The Five Factor Model (FFM) of personality has been repeatedly found to predict life satisfaction (LS), but cultural variations have been noted in the effects of each FFM dimension. In this research, we compared the prediction of LS with Extraversion and Neuroticism via the pathways of individual depressive state and interdependent happiness between American (n = 155) and Chinese community adults (n = 248). In both samples, Extraversion and interdependent happiness positively predicted LS, whereas Neuroticism and depressive state negatively predicted LS. Using structural equation modeling, we found that interdependent happiness mediated the effects of Extraversion and Neuroticism on LS in both samples, and there was no significant cultural difference in the indirect effect of interdependent happiness. Depressive state mediated the effect of Neuroticism on LS in American adults, but it did not explain the effects of Extraversion and Neuroticism on LS for the Hong Kong Chinese adults. We interpret the different effect of depressive state by referring to the literature on cultural differences in emotion.

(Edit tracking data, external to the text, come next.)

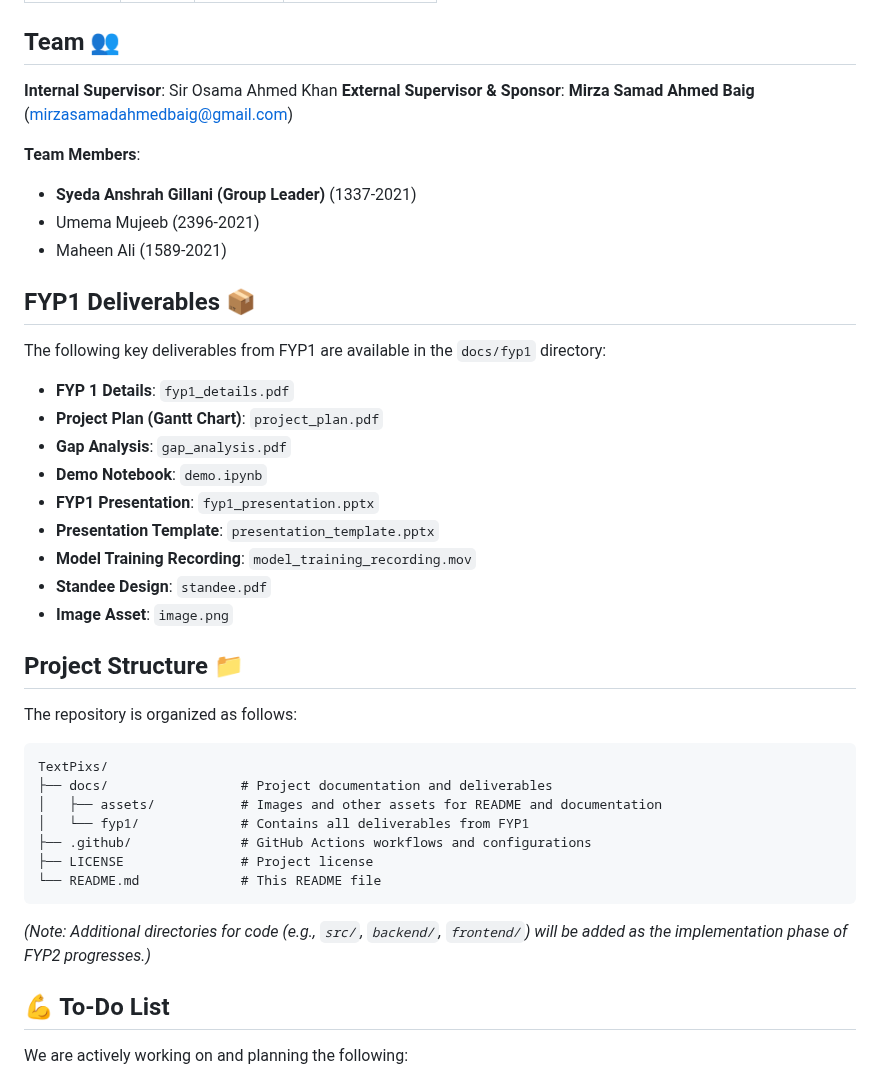
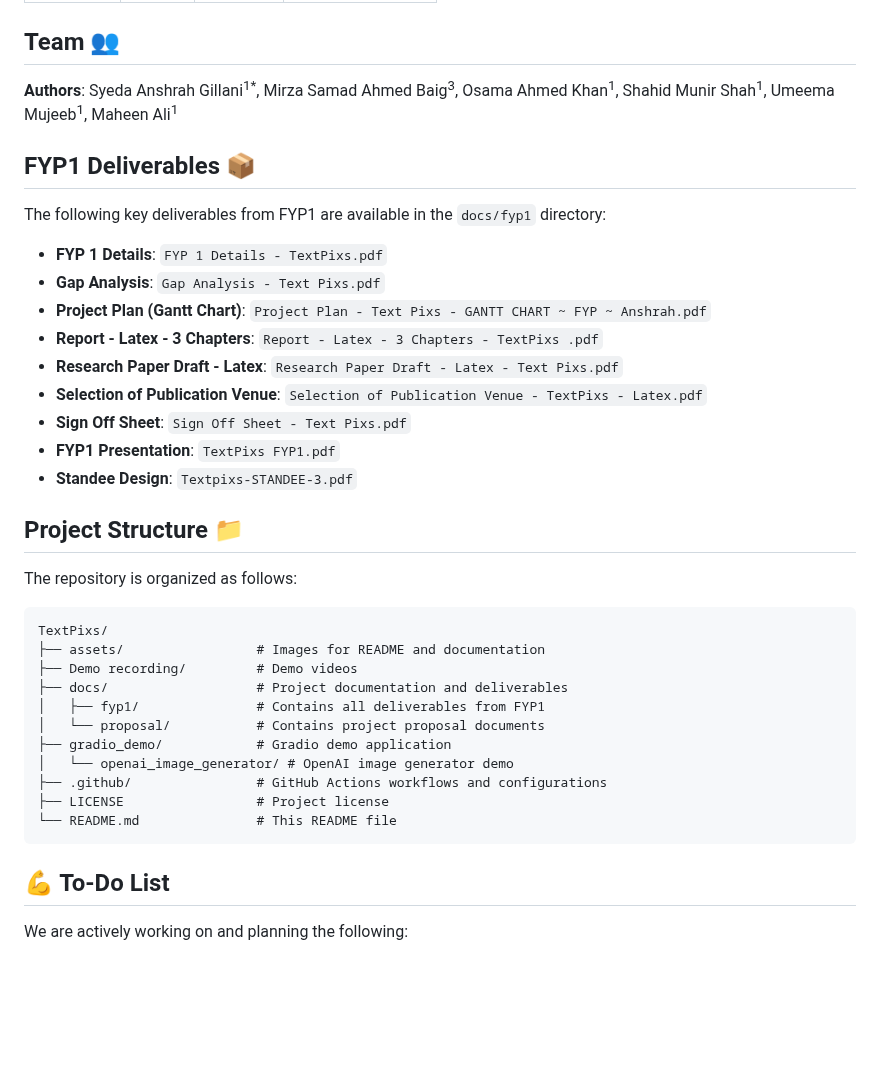
Before and after one commit to SyedaAnshrahGillani/TextPixs, a Markdown page: README.md, the part around one of its changes. GitHub-like rendering; blank space fills up the shorter version.

Commit message:
docs: Update README with author sequence, demo video, and updated sections

````diff
--- a/README.md
+++ b/README.md
@@ -108,27 +114,22 @@ Our proposed method demonstrates significant improvements over existing models i
 
 ## Team 👥
 
-**Internal Supervisor**: Sir Osama Ahmed Khan
-**External Supervisor & Sponsor**: **Mirza Samad Ahmed Baig** (mirzasamadahmedbaig@gmail.com)
-
-**Team Members**:
-- **Syeda Anshrah Gillani (Group Leader)** (1337-2021)
-- Umema Mujeeb (2396-2021)
-- Maheen Ali (1589-2021)
+**Authors**:
+Syeda Anshrah Gillani<sup>1*</sup>, Mirza Samad Ahmed Baig<sup>3</sup>, Osama Ahmed Khan<sup>1</sup>, Shahid Munir Shah<sup>1</sup>, Umeema Mujeeb<sup>1</sup>, Maheen Ali<sup>1</sup>
 
 ## FYP1 Deliverables 📦
 
 The following key deliverables from FYP1 are available in the `docs/fyp1` directory:
 
-- **FYP 1 Details**: `fyp1_details.pdf`
-- **Project Plan (Gantt Chart)**: `project_plan.pdf`
-- **Gap Analysis**: `gap_analysis.pdf`
-- **Demo Notebook**: `demo.ipynb`
-- **FYP1 Presentation**: `fyp1_presentation.pptx`
-- **Presentation Template**: `presentation_template.pptx`
-- **Model Training Recording**: `model_training_recording.mov`
-- **Standee Design**: `standee.pdf`
-- **Image Asset**: `image.png`
+- **FYP 1 Details**: `FYP 1 Details - TextPixs.pdf`
+- **Gap Analysis**: `Gap Analysis - Text Pixs.pdf`
+- **Project Plan (Gantt Chart)**: `Project Plan - Text Pixs - GANTT CHART ~ FYP ~ Anshrah.pdf`
+- **Report - Latex - 3 Chapters**: `Report - Latex - 3 Chapters - TextPixs .pdf`
+- **Research Paper Draft - Latex**: `Research Paper Draft - Latex - Text Pixs.pdf`
+- **Selection of Publication Venue**: `Selection of Publication Venue - TextPixs - Latex.pdf`
+- **Sign Off Sheet**: `Sign Off Sheet - Text Pixs.pdf`
+- **FYP1 Presentation**: `TextPixs FYP1.pdf`
+- **Standee Design**: `Textpixs-STANDEE-3.pdf`
 
 ## Project Structure 📁
 
@@ -136,14 +137,17 @@ The repository is organized as follows:
 
 ```
 TextPixs/
-├── docs/                 # Project documentation and deliverables
-│   ├── assets/           # Images and other assets for README and documentation
-│   └── fyp1/             # Contains all deliverables from FYP1
-├── .github/              # GitHub Actions workflows and configurations
-├── LICENSE               # Project license
-└── README.md             # This README file
+├── assets/                 # Images for README and documentation
+├── Demo recording/         # Demo videos
+├── docs/                   # Project documentation and deliverables
+│   ├── fyp1/               # Contains all deliverables from FYP1
+│   └── proposal/           # Contains project proposal documents
+├── gradio_demo/            # Gradio demo application
+│   └── openai_image_generator/ # OpenAI image generator demo
+├── .github/                # GitHub Actions workflows and configurations
+├── LICENSE                 # Project license
+└── README.md               # This README file
 ```
-*(Note: Additional directories for code (e.g., `src/`, `backend/`, `frontend/`) will be added as the implementation phase of FYP2 progresses.)*
 
 ## 💪 To-Do List
 
````
Also changed, not shown: other parts of README.md (+6 -0 lines).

These findings support the notion that the specific effect of each FFM dimension on LS should be examined with reference to the cultural context.
Bibliographical noteFunding: This research was supported in part by a grant from the Faculty of Social Sciences, Lingnan University, Hong Kong Special Administrative Region, China [grant number SSFRG/15/2/2].
- Individual depressive state
- Interdependent happiness
- Life satisfaction